With NextEra targeting 10% annual dividend growth through at least 2024, this stock looks like a safe bet for patient income seekers.
The Dividend Aristocrat to avoid like the plague: Clorox
On the other side of the coin is brand-name consumer staples stock Clorox (CLX 0.40%). The company behind an assortment of well-known cleaning products sports a 3.1% dividend yield and has increased its base annual payout for 44 consecutive years.
Clorox found itself in the right place when the COVID-19 pandemic hit. A company known for products designed to clean surfaces and kill bacteria was perfectly positioned to take advantage of the initial stages of the pandemic. Between 2019 and 2021, Clorox's annual sales jumped from $6.21 billion to $7.34 billion.
Unfortunately for Clorox, the uncertainty that fueled consumers to purchase cleaning products has subsided. While the pandemic isn't over, it would appear that worst of the COVID-19 pandemic is now in the rearview mirror. Recent variants of the disease have led to lower mortality rates when compared to the initial strain and other key variants.
If there's a silver lining for Clorox, it's that the company's well-known brands typically command strong pricing power. When combined with historically high inflation, Clorox hasn't had any issues passing along higher costs to consumers. The issue is that Clorox can't raise its prices fast enough to offset the drop in organic demand for its products. The company's fiscal second quarter, which ended Dec. 31, 2021, featured a 10% decline in volume and an 8% drop-off in organic sales.

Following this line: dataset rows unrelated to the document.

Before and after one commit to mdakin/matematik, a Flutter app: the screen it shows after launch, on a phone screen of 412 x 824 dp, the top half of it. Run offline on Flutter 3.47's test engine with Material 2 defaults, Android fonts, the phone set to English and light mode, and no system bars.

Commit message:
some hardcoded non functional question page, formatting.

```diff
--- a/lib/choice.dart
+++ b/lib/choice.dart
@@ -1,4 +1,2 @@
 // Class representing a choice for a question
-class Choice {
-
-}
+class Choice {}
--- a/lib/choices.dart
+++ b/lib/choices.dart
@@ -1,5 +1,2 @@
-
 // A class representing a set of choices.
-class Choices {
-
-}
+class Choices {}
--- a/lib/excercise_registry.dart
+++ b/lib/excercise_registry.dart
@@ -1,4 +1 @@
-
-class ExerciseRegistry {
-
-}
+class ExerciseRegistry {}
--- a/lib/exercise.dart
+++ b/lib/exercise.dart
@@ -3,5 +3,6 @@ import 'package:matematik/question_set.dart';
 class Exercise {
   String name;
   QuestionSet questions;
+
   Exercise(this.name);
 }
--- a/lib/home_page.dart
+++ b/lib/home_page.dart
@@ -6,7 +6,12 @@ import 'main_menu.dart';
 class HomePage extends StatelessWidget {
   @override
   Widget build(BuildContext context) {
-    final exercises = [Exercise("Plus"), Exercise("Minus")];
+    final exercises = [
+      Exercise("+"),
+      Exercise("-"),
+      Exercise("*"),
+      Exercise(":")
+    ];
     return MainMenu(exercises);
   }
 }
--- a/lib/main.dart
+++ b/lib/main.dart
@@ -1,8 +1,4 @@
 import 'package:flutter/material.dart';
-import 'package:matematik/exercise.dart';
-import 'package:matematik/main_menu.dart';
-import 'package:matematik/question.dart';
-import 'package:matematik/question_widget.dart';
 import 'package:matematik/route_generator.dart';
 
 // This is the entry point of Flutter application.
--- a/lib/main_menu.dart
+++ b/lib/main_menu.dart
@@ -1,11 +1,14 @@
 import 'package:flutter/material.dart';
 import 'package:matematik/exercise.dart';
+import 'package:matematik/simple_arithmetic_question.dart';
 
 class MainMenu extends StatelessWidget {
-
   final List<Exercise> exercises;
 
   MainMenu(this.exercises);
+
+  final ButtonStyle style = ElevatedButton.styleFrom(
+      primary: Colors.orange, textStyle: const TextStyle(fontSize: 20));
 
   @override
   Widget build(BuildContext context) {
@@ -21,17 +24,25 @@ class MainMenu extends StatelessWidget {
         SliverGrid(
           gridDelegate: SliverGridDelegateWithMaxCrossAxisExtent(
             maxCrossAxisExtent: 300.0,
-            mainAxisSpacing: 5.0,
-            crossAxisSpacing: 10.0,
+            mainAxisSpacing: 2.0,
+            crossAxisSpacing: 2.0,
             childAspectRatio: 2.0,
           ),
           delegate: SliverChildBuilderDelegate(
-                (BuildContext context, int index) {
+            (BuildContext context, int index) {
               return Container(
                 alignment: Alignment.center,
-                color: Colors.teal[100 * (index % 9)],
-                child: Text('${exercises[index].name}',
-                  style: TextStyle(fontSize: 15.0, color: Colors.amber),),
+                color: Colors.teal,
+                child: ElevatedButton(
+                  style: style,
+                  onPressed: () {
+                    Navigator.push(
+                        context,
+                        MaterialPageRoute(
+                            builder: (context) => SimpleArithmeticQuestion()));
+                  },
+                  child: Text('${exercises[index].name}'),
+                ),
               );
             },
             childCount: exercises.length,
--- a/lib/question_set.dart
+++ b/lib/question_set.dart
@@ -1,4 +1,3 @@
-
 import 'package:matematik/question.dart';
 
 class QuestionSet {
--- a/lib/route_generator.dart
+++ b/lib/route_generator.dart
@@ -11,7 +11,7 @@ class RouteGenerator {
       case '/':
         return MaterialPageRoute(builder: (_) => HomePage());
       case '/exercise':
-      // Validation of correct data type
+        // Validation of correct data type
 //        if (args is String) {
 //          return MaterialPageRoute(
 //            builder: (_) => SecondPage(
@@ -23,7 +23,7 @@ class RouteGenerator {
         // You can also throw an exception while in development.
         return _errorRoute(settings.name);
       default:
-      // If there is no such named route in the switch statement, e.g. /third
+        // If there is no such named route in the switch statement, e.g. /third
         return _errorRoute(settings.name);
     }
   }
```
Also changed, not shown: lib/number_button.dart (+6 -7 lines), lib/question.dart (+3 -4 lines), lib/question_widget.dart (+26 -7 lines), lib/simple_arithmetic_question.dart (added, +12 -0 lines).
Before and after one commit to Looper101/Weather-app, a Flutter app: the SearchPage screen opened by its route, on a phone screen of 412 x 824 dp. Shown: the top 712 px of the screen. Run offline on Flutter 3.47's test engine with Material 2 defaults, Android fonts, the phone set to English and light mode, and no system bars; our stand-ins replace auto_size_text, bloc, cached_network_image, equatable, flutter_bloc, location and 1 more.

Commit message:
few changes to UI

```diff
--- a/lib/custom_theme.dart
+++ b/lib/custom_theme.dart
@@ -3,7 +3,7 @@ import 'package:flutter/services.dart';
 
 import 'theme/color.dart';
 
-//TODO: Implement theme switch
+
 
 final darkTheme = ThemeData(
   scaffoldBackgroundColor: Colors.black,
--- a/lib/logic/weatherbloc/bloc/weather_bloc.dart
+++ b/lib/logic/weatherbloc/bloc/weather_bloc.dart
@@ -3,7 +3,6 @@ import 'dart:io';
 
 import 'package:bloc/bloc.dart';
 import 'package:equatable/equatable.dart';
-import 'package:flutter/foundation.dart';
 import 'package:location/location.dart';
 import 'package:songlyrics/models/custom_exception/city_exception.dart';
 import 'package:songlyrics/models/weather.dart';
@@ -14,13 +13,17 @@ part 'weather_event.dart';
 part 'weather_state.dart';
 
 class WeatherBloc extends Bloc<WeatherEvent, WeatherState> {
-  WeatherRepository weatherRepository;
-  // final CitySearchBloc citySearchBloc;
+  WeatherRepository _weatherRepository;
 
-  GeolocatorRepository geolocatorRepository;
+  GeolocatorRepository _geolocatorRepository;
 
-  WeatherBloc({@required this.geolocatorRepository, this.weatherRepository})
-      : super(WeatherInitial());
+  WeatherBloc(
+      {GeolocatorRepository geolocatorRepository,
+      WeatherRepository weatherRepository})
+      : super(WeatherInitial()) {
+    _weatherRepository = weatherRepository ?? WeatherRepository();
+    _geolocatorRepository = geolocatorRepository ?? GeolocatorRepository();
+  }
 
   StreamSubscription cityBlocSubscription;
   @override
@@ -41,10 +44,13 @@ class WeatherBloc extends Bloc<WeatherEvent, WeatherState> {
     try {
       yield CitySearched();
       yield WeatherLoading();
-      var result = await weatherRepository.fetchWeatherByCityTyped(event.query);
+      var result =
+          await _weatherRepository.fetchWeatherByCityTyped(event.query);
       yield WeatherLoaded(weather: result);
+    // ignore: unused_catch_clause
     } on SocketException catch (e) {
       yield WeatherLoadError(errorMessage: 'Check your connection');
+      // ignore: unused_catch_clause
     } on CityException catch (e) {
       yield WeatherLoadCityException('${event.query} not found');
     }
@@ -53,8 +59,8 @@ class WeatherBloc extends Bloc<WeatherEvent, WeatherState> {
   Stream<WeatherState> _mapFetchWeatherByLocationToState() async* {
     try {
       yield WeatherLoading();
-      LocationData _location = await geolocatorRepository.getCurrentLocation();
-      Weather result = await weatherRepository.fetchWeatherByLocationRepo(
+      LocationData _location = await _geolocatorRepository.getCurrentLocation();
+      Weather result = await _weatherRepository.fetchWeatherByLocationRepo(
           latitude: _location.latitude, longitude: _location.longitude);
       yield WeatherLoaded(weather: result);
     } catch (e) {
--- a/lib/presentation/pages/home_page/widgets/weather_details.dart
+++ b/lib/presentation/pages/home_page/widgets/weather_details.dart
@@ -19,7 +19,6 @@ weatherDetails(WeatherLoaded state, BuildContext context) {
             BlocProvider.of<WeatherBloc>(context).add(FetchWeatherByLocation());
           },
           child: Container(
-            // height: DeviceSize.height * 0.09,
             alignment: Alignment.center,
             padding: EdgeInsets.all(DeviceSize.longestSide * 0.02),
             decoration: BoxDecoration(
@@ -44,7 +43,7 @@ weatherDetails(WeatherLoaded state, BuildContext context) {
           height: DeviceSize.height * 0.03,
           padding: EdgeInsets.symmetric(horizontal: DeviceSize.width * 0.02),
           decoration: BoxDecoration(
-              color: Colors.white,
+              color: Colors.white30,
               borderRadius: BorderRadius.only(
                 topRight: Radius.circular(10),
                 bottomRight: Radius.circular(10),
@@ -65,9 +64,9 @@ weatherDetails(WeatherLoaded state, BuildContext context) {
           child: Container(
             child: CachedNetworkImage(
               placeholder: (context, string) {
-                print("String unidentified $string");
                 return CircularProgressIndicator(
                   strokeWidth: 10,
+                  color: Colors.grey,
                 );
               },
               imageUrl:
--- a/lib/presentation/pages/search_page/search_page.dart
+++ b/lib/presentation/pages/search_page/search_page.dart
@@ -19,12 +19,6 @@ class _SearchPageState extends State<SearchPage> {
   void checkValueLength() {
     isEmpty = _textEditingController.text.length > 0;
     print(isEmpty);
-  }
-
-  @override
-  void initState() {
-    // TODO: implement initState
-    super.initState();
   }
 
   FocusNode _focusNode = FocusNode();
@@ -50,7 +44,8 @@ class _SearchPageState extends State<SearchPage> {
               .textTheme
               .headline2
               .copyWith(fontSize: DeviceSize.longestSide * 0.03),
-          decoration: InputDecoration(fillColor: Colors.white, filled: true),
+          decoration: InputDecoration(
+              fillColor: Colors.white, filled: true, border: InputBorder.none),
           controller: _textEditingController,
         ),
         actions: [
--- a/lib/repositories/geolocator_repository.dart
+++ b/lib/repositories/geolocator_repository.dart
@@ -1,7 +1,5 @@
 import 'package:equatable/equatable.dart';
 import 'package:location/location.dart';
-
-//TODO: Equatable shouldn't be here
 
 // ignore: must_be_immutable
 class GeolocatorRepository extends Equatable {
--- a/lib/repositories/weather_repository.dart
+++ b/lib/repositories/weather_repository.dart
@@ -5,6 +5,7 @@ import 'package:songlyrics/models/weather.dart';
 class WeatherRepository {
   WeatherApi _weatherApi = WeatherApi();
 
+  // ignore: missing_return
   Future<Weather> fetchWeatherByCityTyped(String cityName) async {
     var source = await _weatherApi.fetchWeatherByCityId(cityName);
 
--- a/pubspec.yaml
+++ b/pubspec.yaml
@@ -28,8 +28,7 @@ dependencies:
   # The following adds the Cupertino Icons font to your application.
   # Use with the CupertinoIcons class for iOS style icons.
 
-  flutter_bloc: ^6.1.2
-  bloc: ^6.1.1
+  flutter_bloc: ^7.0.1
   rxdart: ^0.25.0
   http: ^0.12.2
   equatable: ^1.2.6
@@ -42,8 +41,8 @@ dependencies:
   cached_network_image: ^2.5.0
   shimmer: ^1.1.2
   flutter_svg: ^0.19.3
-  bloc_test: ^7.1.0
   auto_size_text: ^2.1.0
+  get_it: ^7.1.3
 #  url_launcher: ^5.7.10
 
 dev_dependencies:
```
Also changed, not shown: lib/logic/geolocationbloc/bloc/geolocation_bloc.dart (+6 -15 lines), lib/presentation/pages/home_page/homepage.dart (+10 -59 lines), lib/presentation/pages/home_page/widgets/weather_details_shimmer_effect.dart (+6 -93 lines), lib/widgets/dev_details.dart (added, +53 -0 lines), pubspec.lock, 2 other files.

In addition to Clorox's Health and Wellness segment reversing course from its unsustainable boost during the pandemic, shares of the company remain unattractive even following a 38% decline since hitting its all-time intra-day high in August 2020. We're talking about a consumer goods company that typically grows sales by a low single-digit percentage that's being valued at an aggressive 26 times Wall Street's forward-year earnings consensus. There are dozens of dividend stocks with forward-year price-to-earnings ratios below 26 that also sport growth rates well above 2% to 3% annually.
Clorox is a Dividend Aristocrat that income investors should avoid.